------ Data extracts

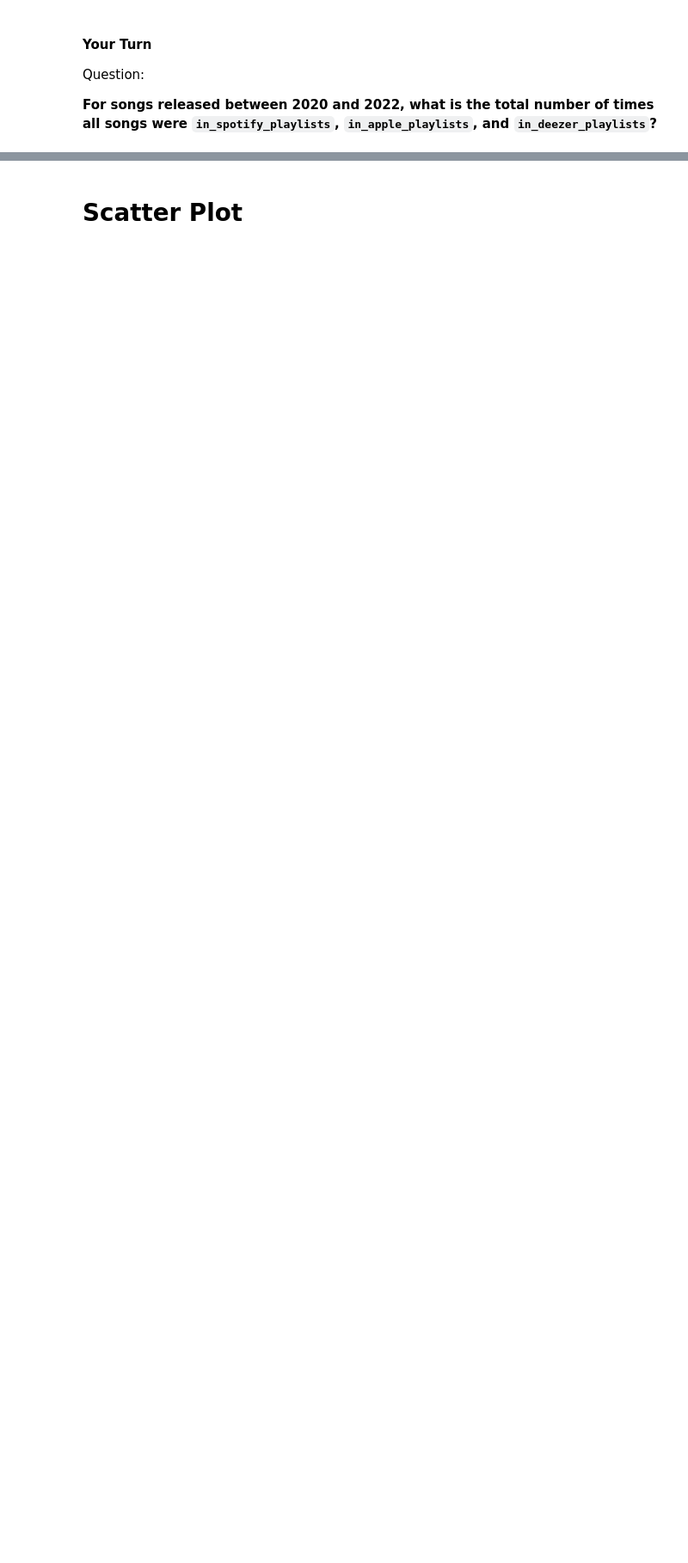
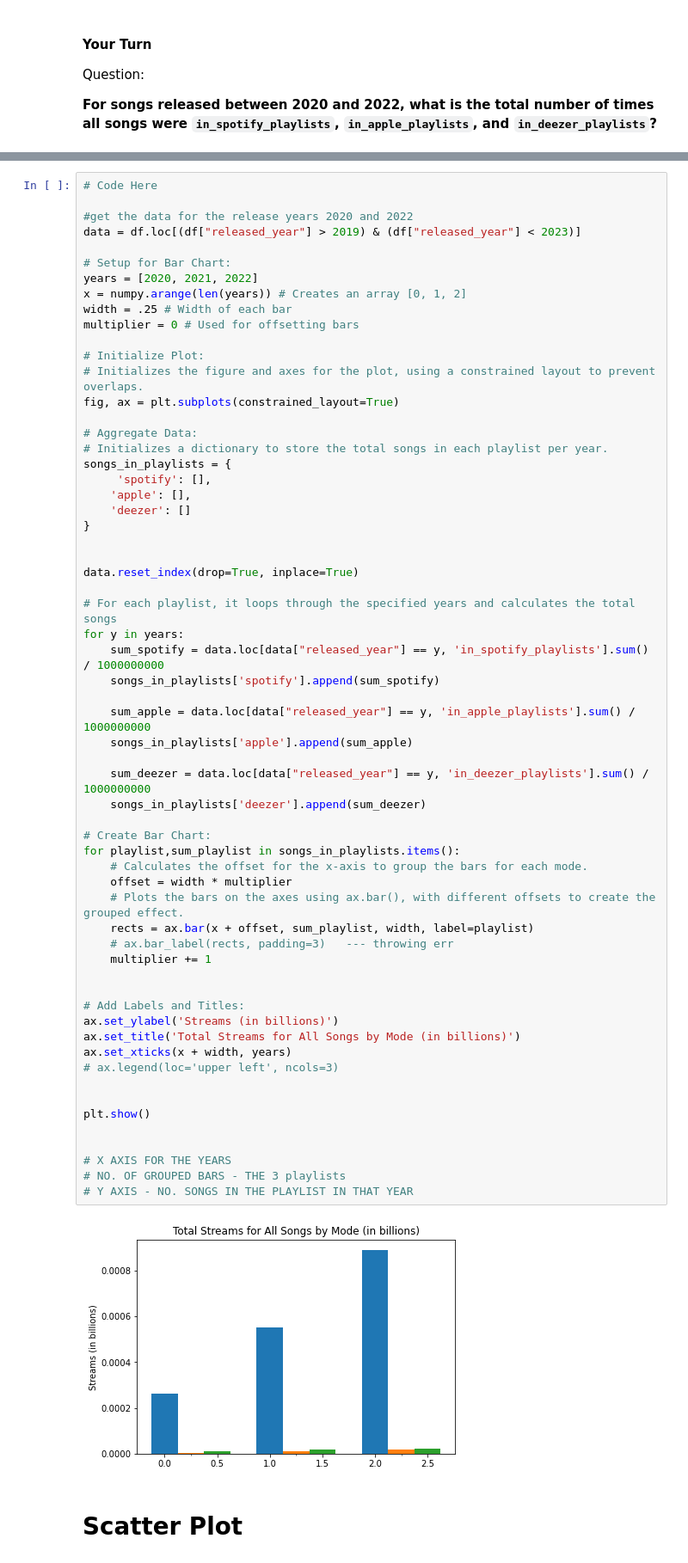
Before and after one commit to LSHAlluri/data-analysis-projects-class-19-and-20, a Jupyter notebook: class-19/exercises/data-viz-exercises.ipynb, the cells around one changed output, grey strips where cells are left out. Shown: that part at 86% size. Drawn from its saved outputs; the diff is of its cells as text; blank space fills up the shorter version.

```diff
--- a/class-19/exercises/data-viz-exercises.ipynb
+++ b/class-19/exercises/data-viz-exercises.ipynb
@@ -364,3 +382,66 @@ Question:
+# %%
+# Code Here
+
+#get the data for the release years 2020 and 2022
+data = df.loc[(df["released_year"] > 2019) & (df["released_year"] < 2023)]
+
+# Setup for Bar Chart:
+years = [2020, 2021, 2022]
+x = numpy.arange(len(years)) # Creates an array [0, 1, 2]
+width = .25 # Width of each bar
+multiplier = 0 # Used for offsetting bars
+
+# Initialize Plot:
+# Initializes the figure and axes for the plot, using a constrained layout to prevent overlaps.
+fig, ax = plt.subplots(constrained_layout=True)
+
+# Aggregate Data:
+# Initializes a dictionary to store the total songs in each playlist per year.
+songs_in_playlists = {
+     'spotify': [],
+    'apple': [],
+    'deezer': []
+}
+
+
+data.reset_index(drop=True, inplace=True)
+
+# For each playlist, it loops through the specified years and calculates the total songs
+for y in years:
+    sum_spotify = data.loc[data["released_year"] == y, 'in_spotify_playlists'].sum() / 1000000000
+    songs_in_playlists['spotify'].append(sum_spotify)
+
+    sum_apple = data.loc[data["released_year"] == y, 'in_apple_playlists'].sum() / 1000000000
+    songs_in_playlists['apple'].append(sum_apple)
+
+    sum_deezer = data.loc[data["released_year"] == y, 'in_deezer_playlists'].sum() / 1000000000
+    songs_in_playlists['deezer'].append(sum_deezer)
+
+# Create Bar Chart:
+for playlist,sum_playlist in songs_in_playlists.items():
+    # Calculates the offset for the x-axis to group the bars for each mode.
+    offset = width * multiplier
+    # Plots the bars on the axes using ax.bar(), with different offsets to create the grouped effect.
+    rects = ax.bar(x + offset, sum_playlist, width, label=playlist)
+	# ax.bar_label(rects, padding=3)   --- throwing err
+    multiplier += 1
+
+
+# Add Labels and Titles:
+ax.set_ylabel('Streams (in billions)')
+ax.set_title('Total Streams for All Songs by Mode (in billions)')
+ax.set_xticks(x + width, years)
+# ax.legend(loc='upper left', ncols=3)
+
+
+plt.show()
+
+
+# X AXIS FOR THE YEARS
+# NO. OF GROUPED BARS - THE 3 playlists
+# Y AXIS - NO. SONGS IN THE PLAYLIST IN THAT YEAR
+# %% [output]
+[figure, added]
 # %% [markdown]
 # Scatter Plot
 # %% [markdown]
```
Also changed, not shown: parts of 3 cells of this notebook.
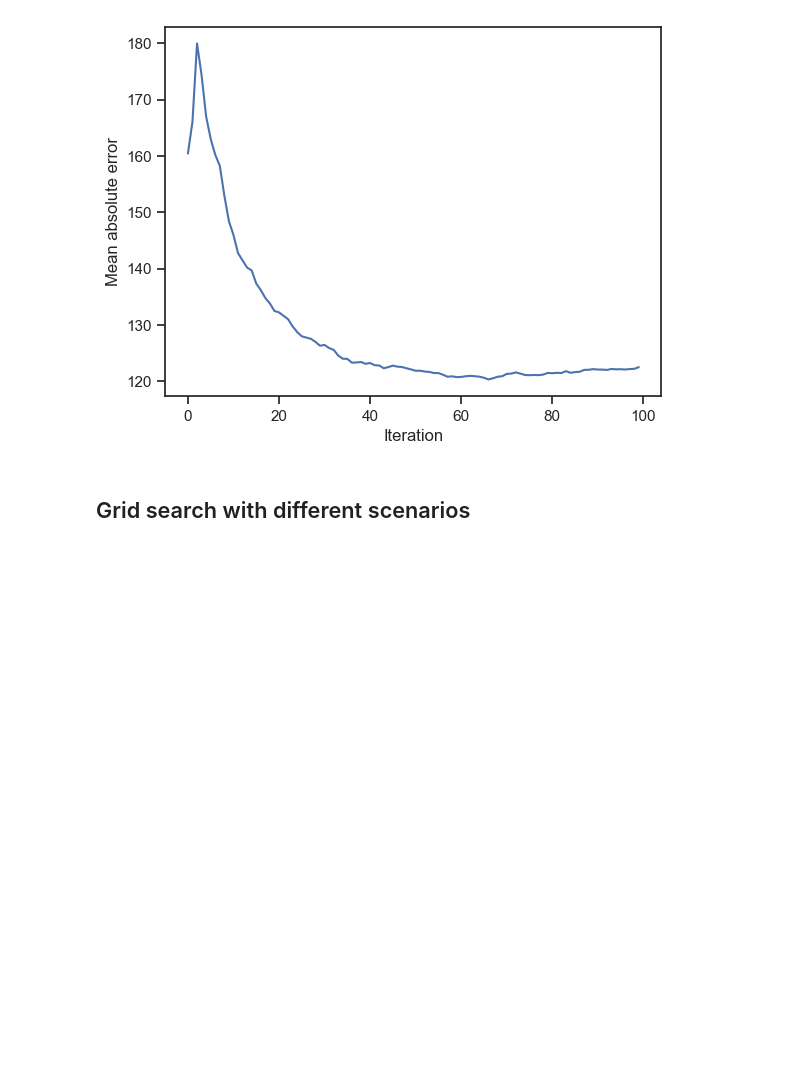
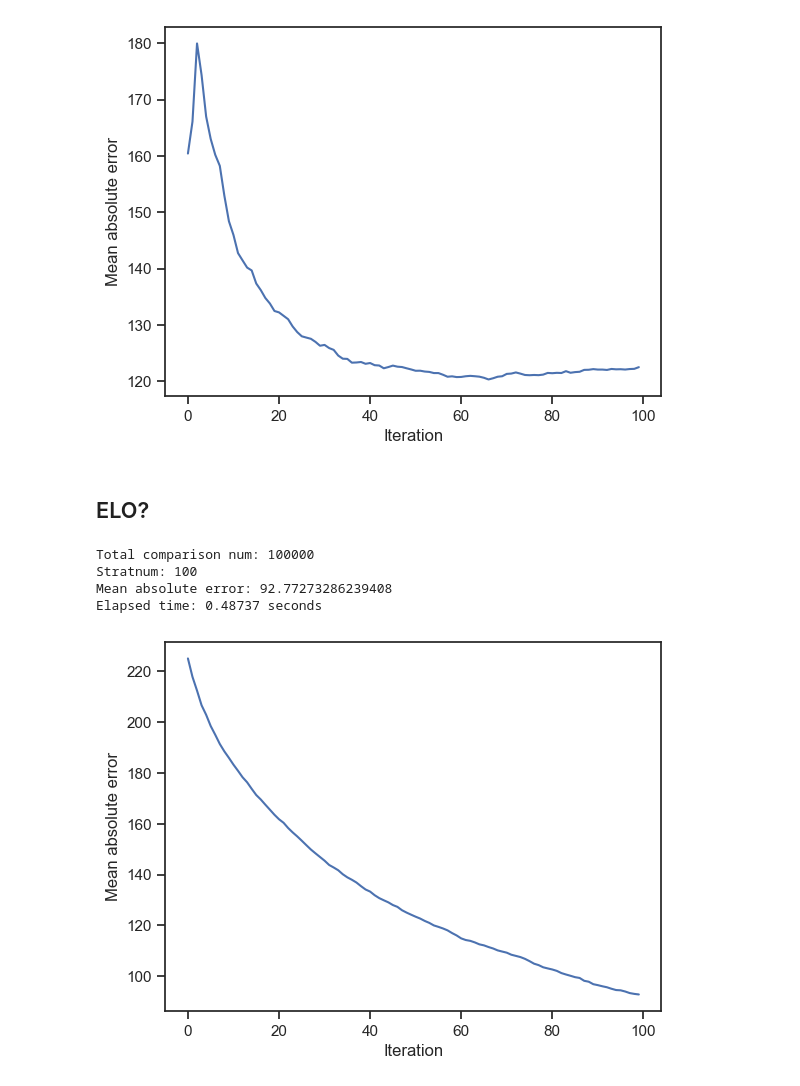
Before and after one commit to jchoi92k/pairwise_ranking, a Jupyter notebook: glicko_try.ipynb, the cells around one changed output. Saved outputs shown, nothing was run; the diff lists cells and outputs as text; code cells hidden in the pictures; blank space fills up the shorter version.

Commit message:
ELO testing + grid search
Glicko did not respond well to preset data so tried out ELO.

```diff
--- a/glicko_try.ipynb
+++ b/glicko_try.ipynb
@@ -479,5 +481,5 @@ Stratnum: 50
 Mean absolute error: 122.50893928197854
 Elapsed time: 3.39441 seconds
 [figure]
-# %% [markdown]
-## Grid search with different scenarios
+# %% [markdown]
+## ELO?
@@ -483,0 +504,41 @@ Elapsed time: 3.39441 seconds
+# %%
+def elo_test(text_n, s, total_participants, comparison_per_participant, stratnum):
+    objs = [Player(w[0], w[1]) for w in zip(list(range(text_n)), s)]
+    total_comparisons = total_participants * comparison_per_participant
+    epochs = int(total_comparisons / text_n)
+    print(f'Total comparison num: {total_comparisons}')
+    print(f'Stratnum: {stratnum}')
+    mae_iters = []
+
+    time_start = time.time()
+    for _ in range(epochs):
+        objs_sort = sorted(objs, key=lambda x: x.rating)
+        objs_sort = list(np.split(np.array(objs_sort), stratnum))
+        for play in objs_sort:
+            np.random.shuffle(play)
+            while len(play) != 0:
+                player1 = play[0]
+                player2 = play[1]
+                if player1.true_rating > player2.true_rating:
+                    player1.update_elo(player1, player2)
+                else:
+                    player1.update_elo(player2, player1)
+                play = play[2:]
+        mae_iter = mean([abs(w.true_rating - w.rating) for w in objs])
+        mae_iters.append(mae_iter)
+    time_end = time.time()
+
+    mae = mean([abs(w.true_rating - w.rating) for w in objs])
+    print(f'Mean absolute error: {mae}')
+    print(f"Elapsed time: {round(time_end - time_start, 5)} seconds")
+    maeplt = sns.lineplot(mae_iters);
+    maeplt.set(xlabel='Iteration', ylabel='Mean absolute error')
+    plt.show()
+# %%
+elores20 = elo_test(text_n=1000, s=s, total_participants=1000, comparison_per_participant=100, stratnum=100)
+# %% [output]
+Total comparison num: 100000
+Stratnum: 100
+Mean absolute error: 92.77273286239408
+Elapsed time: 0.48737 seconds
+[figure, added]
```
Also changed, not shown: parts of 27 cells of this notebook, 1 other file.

------------

Work to complete:
Every word of the data should be reproduced exactly; please omit any pictures.

Task result:
Before and after one commit to LSHAlluri/data-analysis-projects-class-19-and-20, a Jupyter notebook: class-19/exercises/data-viz-exercises.ipynb, the cells around one changed output, grey strips where cells are left out. Shown: that part at 86% size. Drawn from its saved outputs; the diff is of its cells as text; blank space fills up the shorter version.

```diff
--- a/class-19/exercises/data-viz-exercises.ipynb
+++ b/class-19/exercises/data-viz-exercises.ipynb
@@ -364,3 +382,66 @@ Question:
+# %%
+# Code Here
+
+#get the data for the release years 2020 and 2022
+data = df.loc[(df["released_year"] > 2019) & (df["released_year"] < 2023)]
+
+# Setup for Bar Chart:
+years = [2020, 2021, 2022]
+x = numpy.arange(len(years)) # Creates an array [0, 1, 2]
+width = .25 # Width of each bar
+multiplier = 0 # Used for offsetting bars
+
+# Initialize Plot:
+# Initializes the figure and axes for the plot, using a constrained layout to prevent overlaps.
+fig, ax = plt.subplots(constrained_layout=True)
+
+# Aggregate Data:
+# Initializes a dictionary to store the total songs in each playlist per year.
+songs_in_playlists = {
+     'spotify': [],
+    'apple': [],
+    'deezer': []
+}
+
+
+data.reset_index(drop=True, inplace=True)
+
+# For each playlist, it loops through the specified years and calculates the total songs
+for y in years:
+    sum_spotify = data.loc[data["released_year"] == y, 'in_spotify_playlists'].sum() / 1000000000
+    songs_in_playlists['spotify'].append(sum_spotify)
+
+    sum_apple = data.loc[data["released_year"] == y, 'in_apple_playlists'].sum() / 1000000000
+    songs_in_playlists['apple'].append(sum_apple)
+
+    sum_deezer = data.loc[data["released_year"] == y, 'in_deezer_playlists'].sum() / 1000000000
+    songs_in_playlists['deezer'].append(sum_deezer)
+
+# Create Bar Chart:
+for playlist,sum_playlist in songs_in_playlists.items():
+    # Calculates the offset for the x-axis to group the bars for each mode.
+    offset = width * multiplier
+    # Plots the bars on the axes using ax.bar(), with different offsets to create the grouped effect.
+    rects = ax.bar(x + offset, sum_playlist, width, label=playlist)
+	# ax.bar_label(rects, padding=3)   --- throwing err
+    multiplier += 1
+
+
+# Add Labels and Titles:
+ax.set_ylabel('Streams (in billions)')
+ax.set_title('Total Streams for All Songs by Mode (in billions)')
+ax.set_xticks(x + width, years)
+# ax.legend(loc='upper left', ncols=3)
+
+
+plt.show()
+
+
+# X AXIS FOR THE YEARS
+# NO. OF GROUPED BARS - THE 3 playlists
+# Y AXIS - NO. SONGS IN THE PLAYLIST IN THAT YEAR
+# %% [output]
+[figure, added]
 # %% [markdown]
 # Scatter Plot
 # %% [markdown]
```
Also changed, not shown: parts of 3 cells of this notebook.
Before and after one commit to jchoi92k/pairwise_ranking, a Jupyter notebook: glicko_try.ipynb, the cells around one changed output. Saved outputs shown, nothing was run; the diff lists cells and outputs as text; code cells hidden in the pictures; blank space fills up the shorter version.

Commit message:
ELO testing + grid search
Glicko did not respond well to preset data so tried out ELO.

```diff
--- a/glicko_try.ipynb
+++ b/glicko_try.ipynb
@@ -479,5 +481,5 @@ Stratnum: 50
 Mean absolute error: 122.50893928197854
 Elapsed time: 3.39441 seconds
 [figure]
-# %% [markdown]
-## Grid search with different scenarios
+# %% [markdown]
+## ELO?
@@ -483,0 +504,41 @@ Elapsed time: 3.39441 seconds
+# %%
+def elo_test(text_n, s, total_participants, comparison_per_participant, stratnum):
+    objs = [Player(w[0], w[1]) for w in zip(list(range(text_n)), s)]
+    total_comparisons = total_participants * comparison_per_participant
+    epochs = int(total_comparisons / text_n)
+    print(f'Total comparison num: {total_comparisons}')
+    print(f'Stratnum: {stratnum}')
+    mae_iters = []
+
+    time_start = time.time()
+    for _ in range(epochs):
+        objs_sort = sorted(objs, key=lambda x: x.rating)
+        objs_sort = list(np.split(np.array(objs_sort), stratnum))
+        for play in objs_sort:
+            np.random.shuffle(play)
+            while len(play) != 0:
+                player1 = play[0]
+                player2 = play[1]
+                if player1.true_rating > player2.true_rating:
+                    player1.update_elo(player1, player2)
+                else:
+                    player1.update_elo(player2, player1)
+                play = play[2:]
+        mae_iter = mean([abs(w.true_rating - w.rating) for w in objs])
+        mae_iters.append(mae_iter)
+    time_end = time.time()
+
+    mae = mean([abs(w.true_rating - w.rating) for w in objs])
+    print(f'Mean absolute error: {mae}')
+    print(f"Elapsed time: {round(time_end - time_start, 5)} seconds")
+    maeplt = sns.lineplot(mae_iters);
+    maeplt.set(xlabel='Iteration', ylabel='Mean absolute error')
+    plt.show()
+# %%
+elores20 = elo_test(text_n=1000, s=s, total_participants=1000, comparison_per_participant=100, stratnum=100)
+# %% [output]
+Total comparison num: 100000
+Stratnum: 100
+Mean absolute error: 92.77273286239408
+Elapsed time: 0.48737 seconds
+[figure, added]
```
Also changed, not shown: parts of 27 cells of this notebook, 1 other file.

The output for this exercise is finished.